- Long and short of it. There is no right length for a resume, but a single page is generally too short for most people with substantive experience, or the print is too small to read.
- Summing it all up. A summary paragraph should include number of years of experience, special certifications, and a general overview of expertise, accomplishments and management skills.
- Looking back. Experience should be in chronological order starting with most recent. Anyone who lists experience only by skill set may have something to hide.
- Weigh accomplishments, not duties. Bullet points such as “I was responsible for the mid-Atlantic sales region” are tepid compared with “The sales team I led increased mid-Atlantic sales three-fold to $10 million in one year. ”
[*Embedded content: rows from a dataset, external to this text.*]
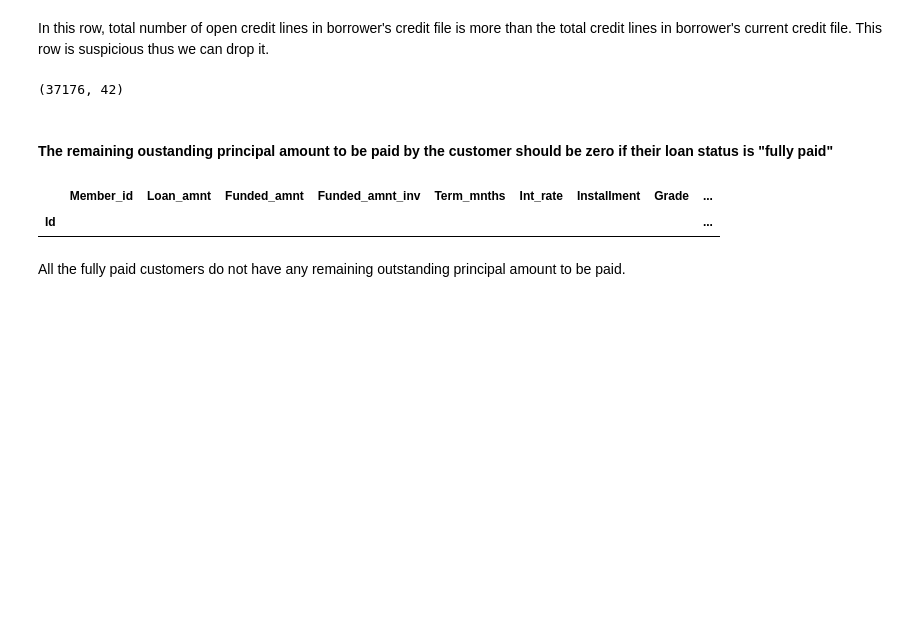
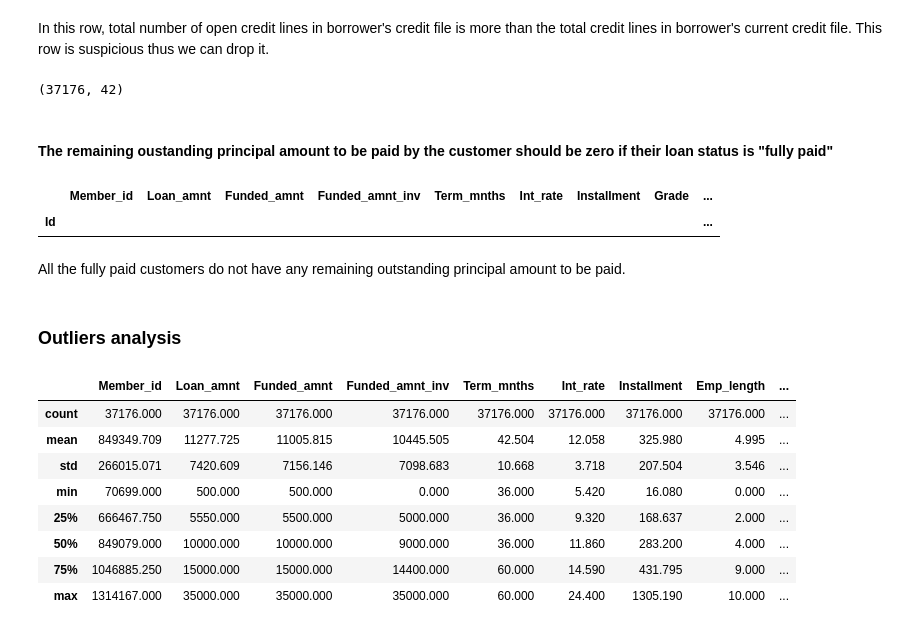
Before and after one commit to Veneeshkrishnan/Lending_Club_Case_Study, a Jupyter notebook: Lending_club.ipynb, the cells around one changed output. Saved outputs shown, nothing was run; the diff lists cells and outputs as text; code cells hidden in the pictures; blank space fills up the shorter version.

Commit message:
Outlier analysis

```diff
--- a/Lending_club.ipynb
+++ b/Lending_club.ipynb
@@ -581,3 +579,17 @@ Loan_data[(Loan_data["Out_prncp"]!=0) & (Loan_data["Loan_status"]=="Fully Paid")
 | Id |  |  |  |  |  |  |  |  | ... |
 # %% [markdown]
 All the fully paid customers do not have any remaining outstanding principal amount to be paid.
+# %% [markdown]
+### Outliers analysis
+# %%
+Loan_data.describe()
+# %% [output]
+|  | Member_id | Loan_amnt | Funded_amnt | Funded_amnt_inv | Term_mnths | Int_rate | Installment | Emp_length | ... |
+| count | 37176.000 | 37176.000 | 37176.000 | 37176.000 | 37176.000 | 37176.000 | 37176.000 | 37176.000 | ... |
+| mean | 849349.709 | 11277.725 | 11005.815 | 10445.505 | 42.504 | 12.058 | 325.980 | 4.995 | ... |
+| std | 266015.071 | 7420.609 | 7156.146 | 7098.683 | 10.668 | 3.718 | 207.504 | 3.546 | ... |
+| min | 70699.000 | 500.000 | 500.000 | 0.000 | 36.000 | 5.420 | 16.080 | 0.000 | ... |
+| 25% | 666467.750 | 5550.000 | 5500.000 | 5000.000 | 36.000 | 9.320 | 168.637 | 2.000 | ... |
+| 50% | 849079.000 | 10000.000 | 10000.000 | 9000.000 | 36.000 | 11.860 | 283.200 | 4.000 | ... |
+| 75% | 1046885.250 | 15000.000 | 15000.000 | 14400.000 | 60.000 | 14.590 | 431.795 | 9.000 | ... |
+| max | 1314167.000 | 35000.000 | 35000.000 | 35000.000 | 60.000 | 24.400 | 1305.190 | 10.000 | ... |
```
Also changed, not shown: parts of 11 cells of this notebook.
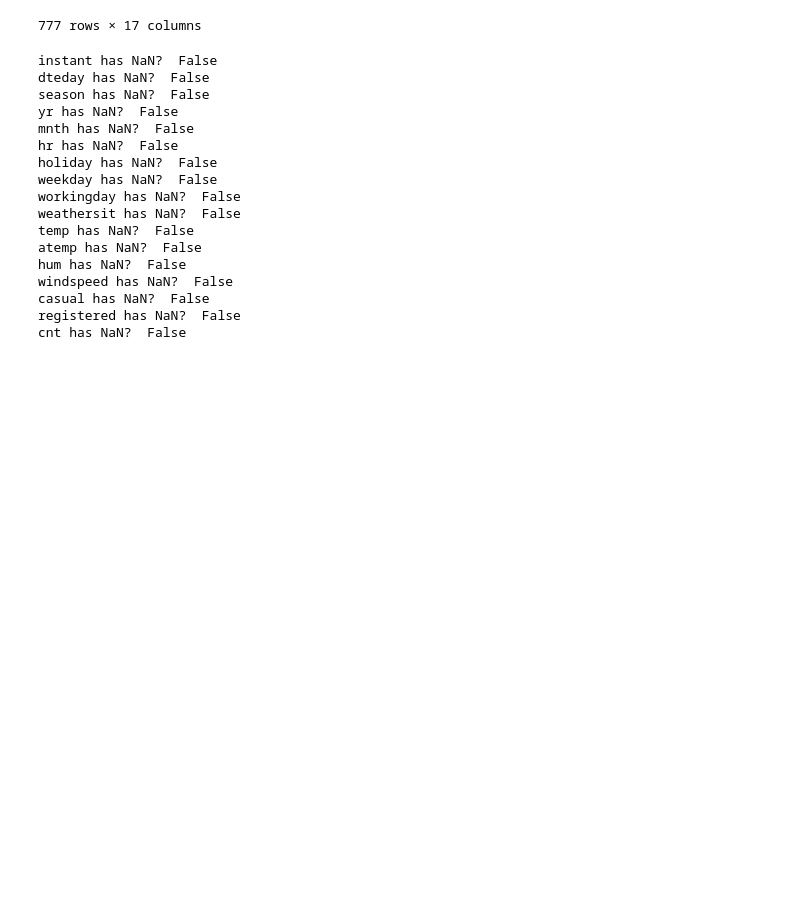
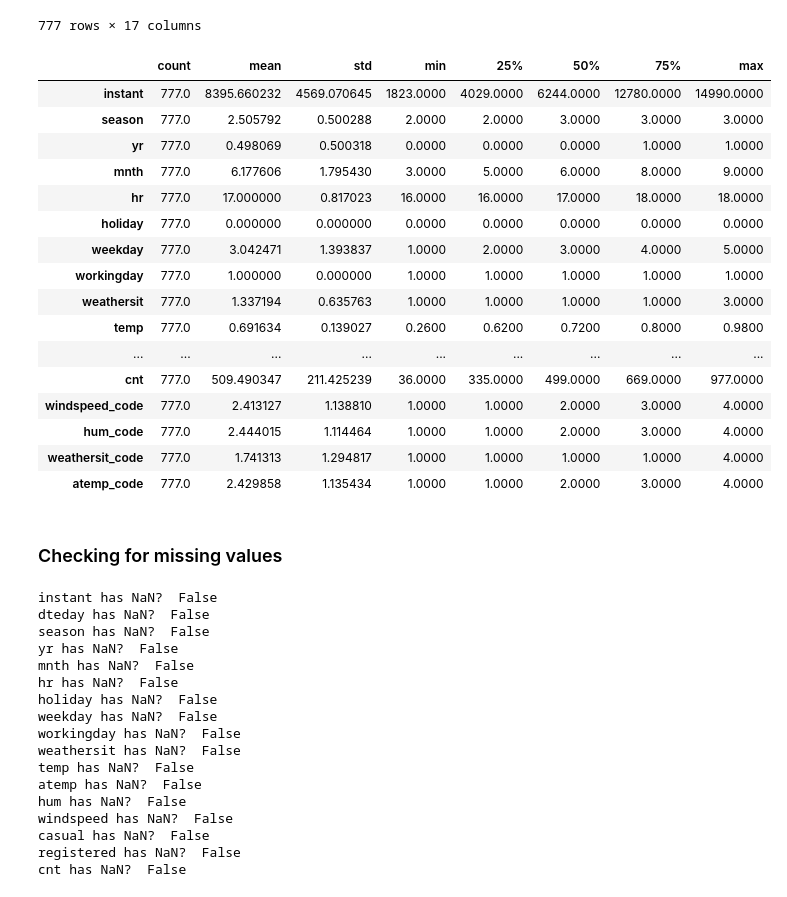
Before and after one commit to eirikbaekkelund/BikeSharing, a Jupyter notebook: develop_E.ipynb, the cells around one changed output. Saved outputs shown, nothing was run; the diff lists cells and outputs as text; code cells hidden in the pictures; blank space fills up the shorter version.

```diff
--- a/develop_E.ipynb
+++ b/develop_E.ipynb
@@ -77,6 +77,28 @@ df_agg
 | 14988 | 14989 | 2012-09-21 | 3 | 1 | 9 | 17 | 0 | 5 | 1 | 1 | ... |
 | 14989 | 14990 | 2012-09-21 | 3 | 1 | 9 | 18 | 0 | 5 | 1 | 1 | ... |
 777 rows × 17 columns
+# %%
+df_agg.describe().T
+# %% [output]
+|  | count | mean | std | min | 25% | 50% | 75% | max |
+| instant | 777.0 | 8395.660232 | 4569.070645 | 1823.0000 | 4029.0000 | 6244.0000 | 12780.0000 | 14990.0000 |
+| season | 777.0 | 2.505792 | 0.500288 | 2.0000 | 2.0000 | 3.0000 | 3.0000 | 3.0000 |
+| yr | 777.0 | 0.498069 | 0.500318 | 0.0000 | 0.0000 | 0.0000 | 1.0000 | 1.0000 |
+| mnth | 777.0 | 6.177606 | 1.795430 | 3.0000 | 5.0000 | 6.0000 | 8.0000 | 9.0000 |
+| hr | 777.0 | 17.000000 | 0.817023 | 16.0000 | 16.0000 | 17.0000 | 18.0000 | 18.0000 |
+| holiday | 777.0 | 0.000000 | 0.000000 | 0.0000 | 0.0000 | 0.0000 | 0.0000 | 0.0000 |
+| weekday | 777.0 | 3.042471 | 1.393837 | 1.0000 | 2.0000 | 3.0000 | 4.0000 | 5.0000 |
+| workingday | 777.0 | 1.000000 | 0.000000 | 1.0000 | 1.0000 | 1.0000 | 1.0000 | 1.0000 |
+| weathersit | 777.0 | 1.337194 | 0.635763 | 1.0000 | 1.0000 | 1.0000 | 1.0000 | 3.0000 |
+| temp | 777.0 | 0.691634 | 0.139027 | 0.2600 | 0.6200 | 0.7200 | 0.8000 | 0.9800 |
+| ... | ... | ... | ... | ... | ... | ... | ... | ... |
+| cnt | 777.0 | 509.490347 | 211.425239 | 36.0000 | 335.0000 | 499.0000 | 669.0000 | 977.0000 |
+| windspeed_code | 777.0 | 2.413127 | 1.138810 | 1.0000 | 1.0000 | 2.0000 | 3.0000 | 4.0000 |
+| hum_code | 777.0 | 2.444015 | 1.114464 | 1.0000 | 1.0000 | 2.0000 | 3.0000 | 4.0000 |
+| weathersit_code | 777.0 | 1.741313 | 1.294817 | 1.0000 | 1.0000 | 1.0000 | 1.0000 | 4.0000 |
+| atemp_code | 777.0 | 2.429858 | 1.135434 | 1.0000 | 1.0000 | 2.0000 | 3.0000 | 4.0000 |
+# %% [markdown]
+### Checking for missing values
 # %%
 for col in df_agg.columns:
     print(f"{col} has NaN? ", df_agg[col].isnull().values.any())
```
Also changed, not shown: parts of 13 cells of this notebook, 1 other file.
- Go beyond job titles. Titles are often misleading and highly dependent upon the size of the company. Look for the scope of the job, management responsibility and revenues to gauge the fit.
- Sift the dross. Long, run-on sentences and paragraphs are difficult to read and the reader can easily miss key items. Highlight the “buzz words” that are of interest to you. Then evaluate whether the candidate has depth in these areas and is worth talking with.
- Be forgiving. Don’t overact to length of service at previous companies. There are many “reasons for leaving” today that are out of the employee’s control!
- Avoid ageism. Don’t discriminate against people who omit graduation dates; the important information is level of experience. Don’t hide behind the “over-qualified” argument, because your company could benefit from a highly qualified bargain candidate given current market conditions.
- Mass mailing. Resume delivery method should be appropriate to your company, and e-mail is perfectly acceptable these days. But be wary of the generic resume and “Dear Employer” cover note spammed to every company in your vertical market.
- Extra credit. Give extra credit to those who say they will follow up and really do, and particularly to those who persist. A medium talent with enormous enthusiasm trumps a high talent with no enthusiasm nearly every time.
David Tittle, a veteran of over three decades in the executive search industry, is a co-founder of Paul-Tittle Search Group, an executive search firm . He leads searches for senior executives within the federal government and professional services communities. Dave has a BS in psychology from Duke University and has done extensive postgraduate work in industrial psychology. Dave is a frequent writer and speaker on executive search, executive recruiting and manpower utilization . He is a regular contributor to the Washington Business Journal, Federal Computer News and other publications. He is also a guest instructor at the William & Mary Graduate School of Business, founding member of the Potomac Officers Club and has appeared on local and national radio and television.